(To see all the comments, click on the "Comments" link below.)
Featured Comments from:
Steve Greenwood: "Currently in San Francisco with a Sony A7 and the 35mm ƒ/2.8 from Lens Rentals—goes back in a couple of days. Won't really know about overall quality until after some serious time with the iMac and the 13x19" Epson at home, so I'll confine myself to first impressions in the hand and carried on the shoulder. Which are very positive. In size it's about the same as my Panny G3, and carried on a shoulder strap it's about the same—easy to forget it's there. Impressive for full frame. Viewfinder is excellent and completely usable for this eyeglass wearer. Controls are good and fall readily to my fingers. The Zeiss looks to be a little gem; I like the way it is essentially self-hooding. I debated whether to rent this or the RX10 for this trip. I will rent the RX10 before making a purchase. But the bottom line is that for me, all the possibilities are Sonys."

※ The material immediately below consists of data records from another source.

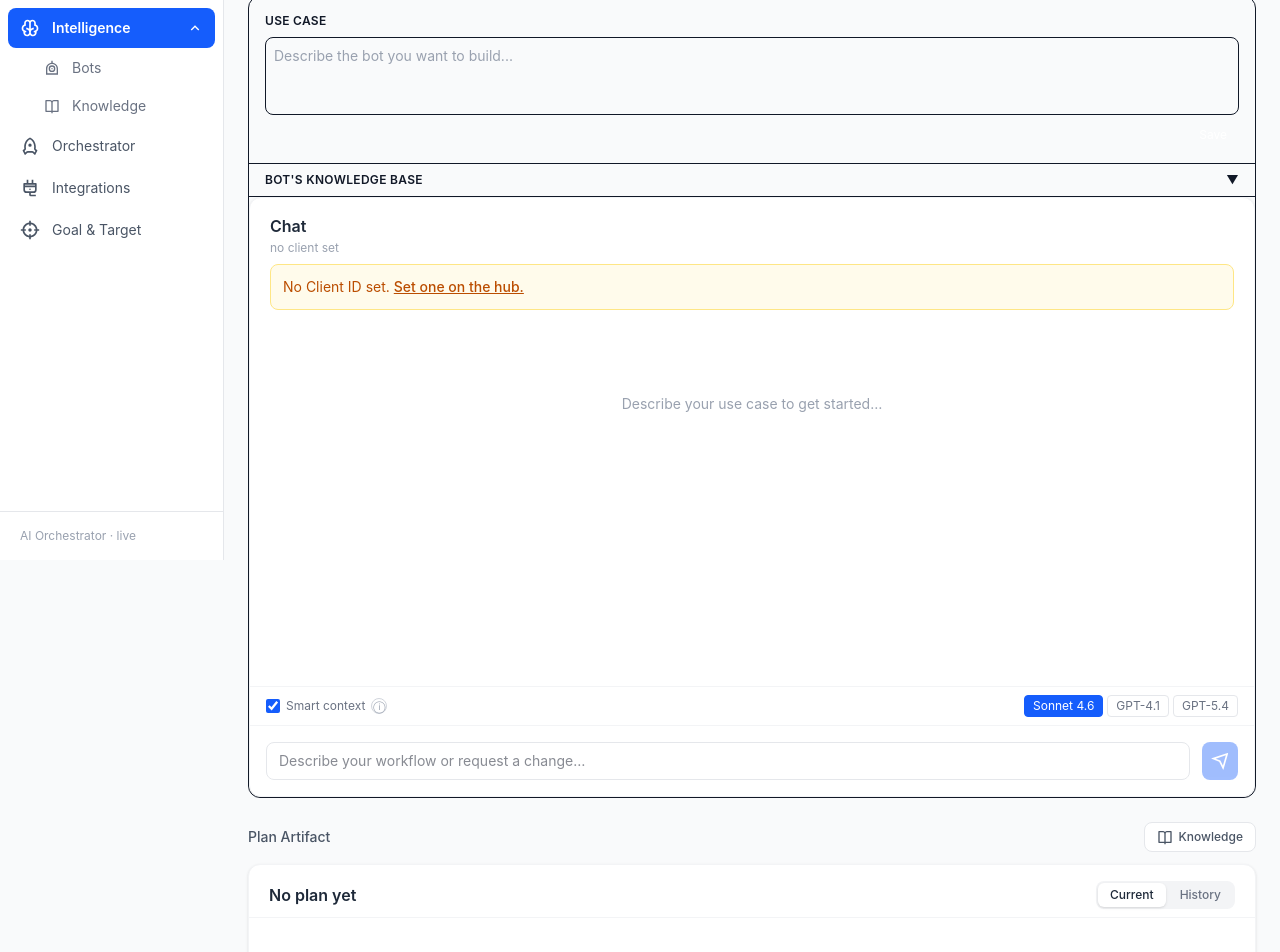
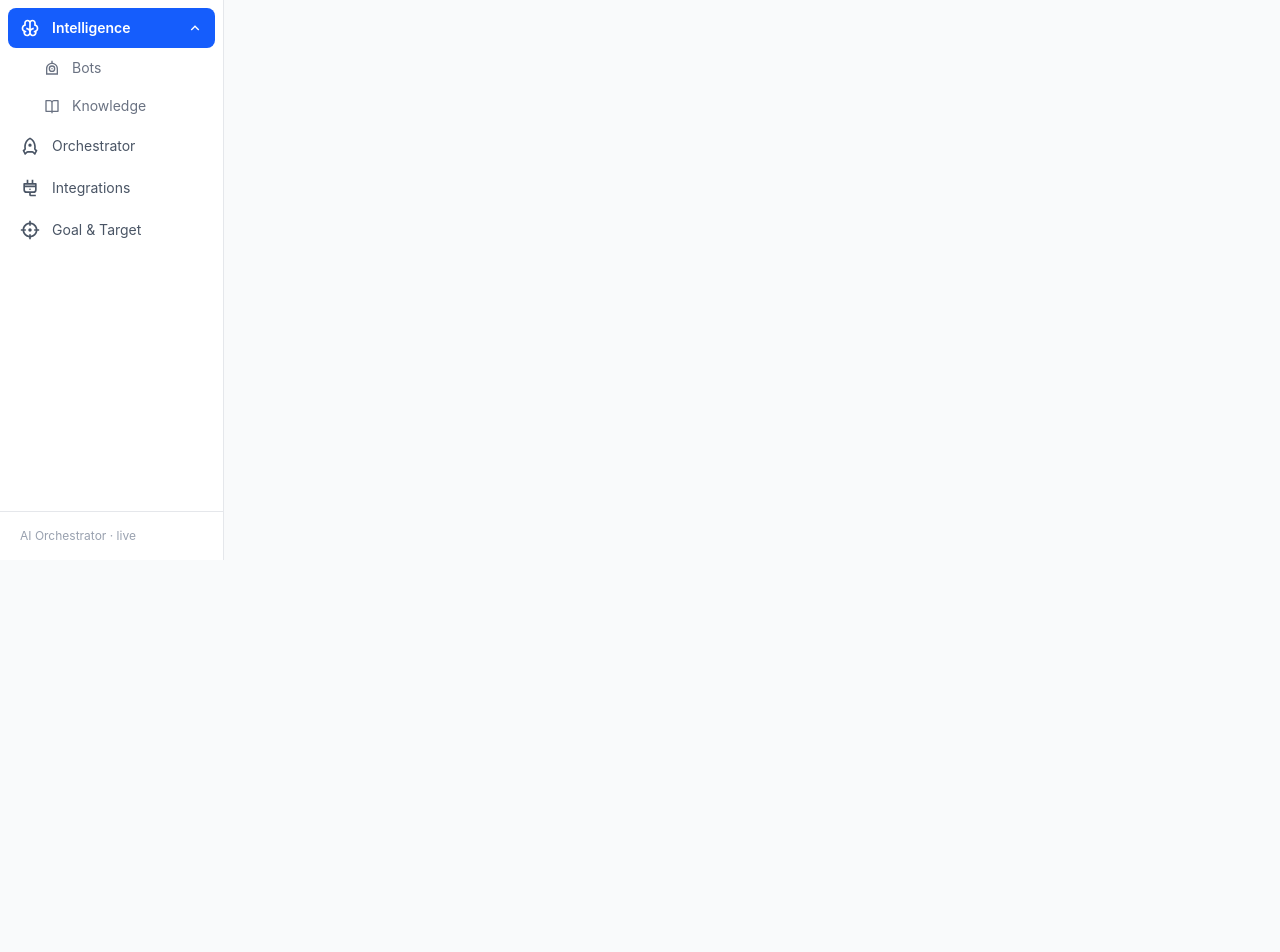
Before and after one commit to nestcub/agentic_voicebots_c360, a Next.js app in the folder dashboard/: page /intelligence/build in a window 1280 px wide. Shown: the part 240-1192 px from the top of the page. After the commit the page ends 800 px from the top, so only its background shows below. Built offline with nearby package versions, Linux system fonts and the light colour scheme.

Commit message:
update build: show only system prompt sections, workflow blueprint, bot kb

```diff
--- a/dashboard/app/intelligence/build/page.tsx
+++ b/dashboard/app/intelligence/build/page.tsx
@@ -1,11 +1,9 @@
 "use client";
 
 import { useEffect, useState } from "react";
-import ChatThread from "@/components/intelligence/ChatThread";
-import PlanArtifact from "@/components/intelligence/PlanArtifact";
 import { Card } from "@/components/Card";
-import { RiBookOpenLine, RiCloseLine, RiCheckLine, RiFileCopyLine } from "react-icons/ri";
-import { useIntelligence, usePlanCache, useKnowledgeCache } from "@/context/IntelligenceContext";
+import { RiCheckLine, RiFileCopyLine } from "react-icons/ri";
+import { useIntelligence, usePlanCache } from "@/context/IntelligenceContext";
 
 // Helper: snake_case → Title Case
 const toLabel = (key: string) =>
@@ -209,61 +207,64 @@ function BotKBPanel({ kb }: { kb: unknown }) {
   );
 }
 
+// ── Workflow Blueprint panel ───────────────────────────────────────────────────
+
+type Stage = {
+  stage_id: number;
+  name: string;
+  node_type: string;
+  purpose: string;
+};
+
+type WorkflowBlueprint = {
+  description?: string;
+  stages?: Stage[];
+};
+
+function WorkflowBlueprintPanel({ blueprint }: { blueprint: WorkflowBlueprint }) {
+  return (
+    <Card className="p-0 overflow-hidden">
+      <div className="px-5 pt-4 pb-2 border-b border-gray-100">
+        <p className="text-base font-semibold text-gray-800">Workflow Blueprint</p>
+        {blueprint.description && (
+          <p className="text-xs text-gray-400 mt-0.5">{blueprint.description}</p>
+        )}
+      </div>
+      <div className="p-5 space-y-2">
+        {(blueprint.stages ?? []).map((stage) => (
+          <div key={stage.stage_id} className="p-3 border border-gray-100 rounded-lg">
+            <div className="flex items-center gap-2">
+              <span className="text-xs font-mono bg-gray-100 text-gray-500 px-1.5 py-0.5 rounded">
+                {stage.node_type}
+              </span>
+              <span className="text-sm font-medium text-gray-800">{stage.name}</span>
+            </div>
+            {stage.purpose && (
+              <p className="text-xs text-gray-500 mt-1">{stage.purpose}</p>
+            )}
+          </div>
+        ))}
+      </div>
+    </Card>
+  );
+}
+
 // ── Main page ─────────────────────────────────────────────────────────────────
 
 export default function BuildPage() {
   const { clientId } = useIntelligence();
   const { latestPlan, plansLoading } = usePlanCache();
-  const { knowledgeFacts, knowledgeLoading, refreshKnowledge } = useKnowledgeCache();
 
   const [plan, setPlan] = useState<Record<string, unknown> | null>(null);
   const [planId, setPlanId] = useState<string | null>(null);
-  const [version, setVersion] = useState<number | null>(null);
-  const [diff, setDiff] = useState<Record<string, { before: unknown; after: unknown }> | null>(null);
-  const [knowledgeOpen, setKnowledgeOpen] = useState(false);
-
-  const [useCase, setUseCase] = useState("");
-  const [useCaseSaved, setUseCaseSaved] = useState(false);
-  const [kbContent, setKbContent] = useState("");
-  const [kbSaved, setKbSaved] = useState(false);
-  const [kbOpen, setKbOpen] = useState(false);
 
   // Hydrate plan from context
   useEffect(() => {
     if (latestPlan && !plan) {
       setPlan(latestPlan.plan ?? null);
       setPlanId(latestPlan.id);
-      setVersion(latestPlan.version);
     }
   }, [latestPlan]);
-
-  // Prefill use case and KB when clientId changes
-  useEffect(() => {
-    if (!clientId) return;
-    fetch(`/api/intelligence/session/${clientId}`)
-      .then((r) => r.json())
-      .then((d) => setUseCase(d.use_case || ""))
-      .catch(() => {});
-    fetch(`/api/intelligence/kb/${clientId}`)
-      .then((r) => r.json())
-      .then((d) => setKbContent(d.content || ""))
-      .catch(() => {});
-  }, [clientId]);
-
-  function handlePlanUpdate(data: {
-    plan: Record<string, unknown> | null;
-    plan_id: string | null;
-    diff: Record<string, { before: unknown; after: unknown }> | null;
-    version: number | null;
-    plan_changed: boolean;
-    mode: string;
-  }) {
-    if (data.plan) setPlan(data.plan);
-    if (data.plan_id) setPlanId(data.plan_id);
-    if (data.version != null) setVersion(data.version);
-    if (data.plan_changed && data.diff) setDiff(data.diff);
-    else setDiff(null);
-  }
 
   // Merge patched system_prompt_sections back into plan state
   function handleSectionPatchSuccess(changedSections: Record<string, string>) {
@@ -278,64 +279,26 @@ export default function BuildPage() {
     });
   }
 
-  async function saveUseCase() {
-    await fetch(`/api/intelligence/session/${clientId}`, {
-      method: "PATCH",
-      headers: { "Content-Type": "application/json" },
-      body: JSON.stringify({ use_case: useCase }),
-    });
-    setUseCaseSaved(true);
-    setTimeout(() => setUseCaseSaved(false), 2000);
-  }
-
-  async function saveKb() {
-    await fetch(`/api/intelligence/kb/${clientId}`, {
-      method: "POST",
-      headers: { "Content-Type": "application/json" },
-      body: JSON.stringify({ content: kbContent }),
-    });
-    setKbSaved(true);
-    setTimeout(() => setKbSaved(false), 2000);
-  }
-
-  async function approveFact(id: string) {
-    try {
-      await fetch(`/api/intelligence/knowledge/${id}`, {
-        method: "PATCH",
-        headers: { "Content-Type": "application/json" },
-        body: JSON.stringify({ status: "active" }),
-      });
-      refreshKnowledge();
-    } catch {
-      // ignore
-    }
-  }
-
-  const activeFacts = knowledgeFacts.filter((f) => f.status === "active");
-  const pendingFacts = knowledgeFacts.filter((f) => f.status === "pending");
-
-  // Derive plan fields for new shape
+  // Derive plan fields
   const systemPromptSections = plan?.system_prompt_sections as
     | Record<string, string | undefined>
     | undefined;
   const hasSections =
     systemPromptSections != null && Object.keys(systemPromptSections).length > 0;
+  const workflowBlueprint = plan?.workflow_blueprint as WorkflowBlueprint | undefined;
   const botKb = plan?.bot_kb;
 
   return (
     <div className="space-y-6">
-      {/* Page header */}
       <div>
         <h1 className="text-lg font-semibold text-gray-800">Build</h1>
-        <p className="text-xs text-gray-400 mt-0.5">Conversational workflow designer</p>
+        <p className="text-xs text-gray-400 mt-0.5">Generated bot plan</p>
       </div>
 
       {!clientId && (
         <div className="p-4 bg-amber-50 border border-amber-200 rounded-xl text-sm text-amber-700">
           No Client ID set.{" "}
-          <a href="/intelligence" className="underline font-medium">
-            Set one on the hub.
-          </a>
+          <a href="/intelligence" className="underline font-medium">Go to Bots.</a>
         </div>
       )}
 
@@ -343,161 +306,11 @@ export default function BuildPage() {
         <p className="text-sm text-gray-400">Loading plan…</p>
       )}
 
-      {/* Main split layout */}
-      <div className="grid lg:grid-cols-[1fr_1.2fr] gap-6">
-        {/* Left: Use Case + KB + Chat */}
-        <div className="min-w-0 flex flex-col gap-0 rounded-xl overflow-hidden border border-white/10 bg-white/5">
-          {/* Use Case section */}
-          <div className="flex flex-col gap-2 p-4 border-b border-white/10">
-            <label className="text-xs font-semibold text-white/50 uppercase tracking-wide">Use Case</label>
-            <textarea
-              className="w-full rounded-lg bg-white/5 border border-white/10 text-sm text-black placeholder-gray-400 p-2 resize-none focus:outline-none focus:border-white/30"
-              rows={3}
-              placeholder="Describe the bot you want to build..."
-              value={useCase}
-              onChange={(e) => { setUseCase(e.target.value); setUseCaseSaved(false); }}
-            />
-            <button
-              onClick={saveUseCase}
-              className="self-end text-xs px-3 py-1 rounded bg-white/10 hover:bg-white/20 text-white transition"
-            >
-              {useCaseSaved ? "Saved ✓" : "Save"}
-            </button>
-          </div>
-
-          {/* Knowledge Base section (collapsible) */}
-          <div className="border-b border-white/10">
-            <button
-              onClick={() => setKbOpen((o) => !o)}
-              className="w-full flex items-center justify-between px-4 py-2 text-xs font-semibold text-white/50 uppercase tracking-wide hover:text-white/70 transition"
-            >
-              <span>Bot&apos;s Knowledge Base</span>
-              <span>{kbOpen ? "▲" : "▼"}</span>
-            </button>
-            {kbOpen && (
-              <div className="flex flex-col gap-2 px-4 pb-4">
-                <textarea
-                  className="w-full rounded-lg bg-white/5 border border-white/10 text-sm text-black placeholder-gray-400 p-2 resize-none focus:outline-none focus:border-white/30"
-                  rows={6}
-                  placeholder="Paste FAQs, pricing, scripts, escalation contacts..."
-                  value={kbContent}
-                  onChange={(e) => { setKbContent(e.target.value); setKbSaved(false); }}
-                />
-                <button
-                  onClick={saveKb}
-                  className="self-end text-xs px-3 py-1 rounded bg-white/10 hover:bg-white/20 text-white transition"
-                >
-                  {kbSaved ? "Saved ✓" : "Save"}
-                </button>
-              </div>
-            )}
-          </div>
-
-          {/* Chat */}
-          <div className="flex-1">
-            <ChatThread clientId={clientId} onPlanUpdate={handlePlanUpdate} />
-          </div>
-        </div>
-
-        {/* Right: Plan artifact + Knowledge drawer toggle */}
-        <div className="relative min-w-0 space-y-4">
-          {/* Artifact column header with knowledge toggle */}
-          <div className="flex items-center justify-between mb-3">
-            <span className="text-sm font-medium text-gray-600">Plan Artifact</span>
-            <button
-              onClick={() => { setKnowledgeOpen((o) => !o); if (!knowledgeOpen) refreshKnowledge(); }}
-              title="Toggle Knowledge Drawer"
-              className={`flex items-center gap-1.5 px-3 py-1.5 text-xs font-medium rounded-lg border transition-colors ${
-                knowledgeOpen
-                  ? "bg-blue-50 border-blue-200 text-blue-700"
-                  : "bg-white border-gray-200 text-gray-600 hover:bg-gray-50"
-              }`}
-            >
-              <RiBookOpenLine className="w-4 h-4" />
-              Knowledge
-            </button>
-          </div>
-
-          {/* Knowledge side panel */}
-          {knowledgeOpen && (
-            <Card className="mb-4 p-0 overflow-hidden">
-              <div className="flex items-center justify-between px-5 pt-4 pb-2 border-b border-gray-100">
-                <p className="text-base font-semibold text-gray-800">Knowledge Base</p>
-                <button
-                  onClick={() => setKnowledgeOpen(false)}
-                  className="p-1 text-gray-400 hover:text-gray-600 rounded transition-colors"
-                >
-                  <RiCloseLine className="w-4 h-4" />
-                </button>
-              </div>
-
-              <div className="p-5 space-y-5 max-h-72 overflow-y-auto">
-                {knowledgeLoading && (
-                  <p className="text-sm text-gray-400 text-center">Loading…</p>
+      {plan && !hasSections && !workflowBlueprint && !botKb && (
+        <p className="text-sm text-gray-400">No plan generated yet.</p>
       )}
 
-                {!knowledgeLoading && knowledgeFacts.length === 0 && (
-                  <p className="text-sm text-gray-400 text-center">No knowledge facts yet.</p>
-                )}
-
-                {/* Pending facts */}
-                {!knowledgeLoading && pendingFacts.length > 0 && (
-                  <div>
-                    <p className="text-xs font-semibold text-amber-600 uppercase tracking-wide mb-2">
-                      Pending ({pendingFacts.length})
-                    </p>
-                    <div className="space-y-2">
-                      {pendingFacts.map((f) => (
-                        <div
-                          key={f.id}
-                          className="flex items-start gap-3 p-3 bg-amber-50 border border-amber-100 rounded-lg"
-                        >
-                          <div className="flex-1 min-w-0">
-                            <p className="text-xs font-medium text-gray-700">{f.topic}</p>
-                            <p className="text-xs text-gray-500 mt-0.5 truncate">{f.fact}</p>
-                          </div>
-                          <button
-                            onClick={() => approveFact(f.id)}
-                            className="shrink-0 flex items-center gap-1 px-2 py-1 text-xs font-medium bg-white border border-green-200 text-green-700 rounded hover:bg-green-50 transition-colors"
-                          >
-                            <RiCheckLine className="w-3 h-3" />
-                            Approve
-                          </button>
-                        </div>
-                      ))}
-                    </div>
-                  </div>
-                )}
-
-                {/* Active facts */}
-                {!knowledgeLoading && activeFacts.length > 0 && (
-                  <div>
-                    <p className="text-xs font-semibold text-green-600 uppercase tracking-wide mb-2">
-                      Active ({activeFacts.length})
-                    </p>
-                    <div className="space-y-2">
-                      {activeFacts.map((f) => (
-                        <div
-                          key={f.id}
-                          className="p-3 bg-gray-50 border border-gray-100 rounded-lg"
-                        >
-                          <p className="text-xs font-medium text-gray-700">{f.topic}</p>
-                          <p className="text-xs text-gray-500 mt-0.5">{f.fact}</p>
-                          {f.source && (
-                            <p className="text-xs text-gray-400 mt-0.5 italic">
-                              source: {f.source}
-                            </p>
-                          )}
-                        </div>
-                      ))}
-                    </div>
-                  </div>
-                )}
-              </div>
-            </Card>
-          )}
-
-          {/* System Prompt Sections (new plan shape) */}
+      {/* System Prompt Sections */}
       {plan && hasSections && (
         <Card className="p-0 overflow-hidden">
           <div className="px-5 pt-4 pb-2 border-b border-gray-100">
@@ -514,12 +327,13 @@ export default function BuildPage() {
         </Card>
       )}
 
-          <PlanArtifact plan={plan} planId={planId} version={version} diff={diff} />
+      {/* Workflow Blueprint */}
+      {plan && workflowBlueprint && (
+        <WorkflowBlueprintPanel blueprint={workflowBlueprint} />
+      )}
 
-          {/* Bot KB panel (new plan shape) */}
+      {/* Bot KB */}
       {plan && botKb != null && <BotKBPanel kb={botKb} />}
-        </div>
-      </div>
     </div>
   );
 }
```
Lines whose indentation alone changed are shown as unchanged.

Speed: "The death of dedicated cameras in favor of phones has been forecast for several years. Hasn't happened so far. Instead we're getting more choices, many not from Canon or Nikon. Good for us. I hope that the CoY choice is even more difficult and controversial next year. And the next."
Bill OBrien: "My comment about the Sony A3000: cameras take pictures plus lots of other things. If you are only interested in taking pictures, the 'lots of other things' just get in the way. The A3000 is a very good camera; the lens it comes with is really good. Resolution of the lens and sensor are close to some other very expensive cameras. My point: When you say '(not linked because we don't recommend it)' it leaves the impression you know something 'not good' about the camera but are not going to explain. Have you used one? Do you know any one who has used one?"
Mike replies: No, I've not even seen one, but yes, a "trusted friend of the site," Kirk Tuck, has used one and gave it a negative review. I'm not saying Kirk is infallible in his every opinion (I don't think he'd say so either), but I do think the A3000 has a bit of a "Yugo Problem." The Yugo Problem, first discovered by Henry Ford (although not by that name of course), is that very cheap new products have to compete with the used market. Either a) better products available used for the same price as the new product, or b) products of the same quality available used for even less. I'm not willing to say the A3000 is a bad camera, or that some buyers might not enjoy and appreciate it, but I don't think it's a good idea for us to recommend it.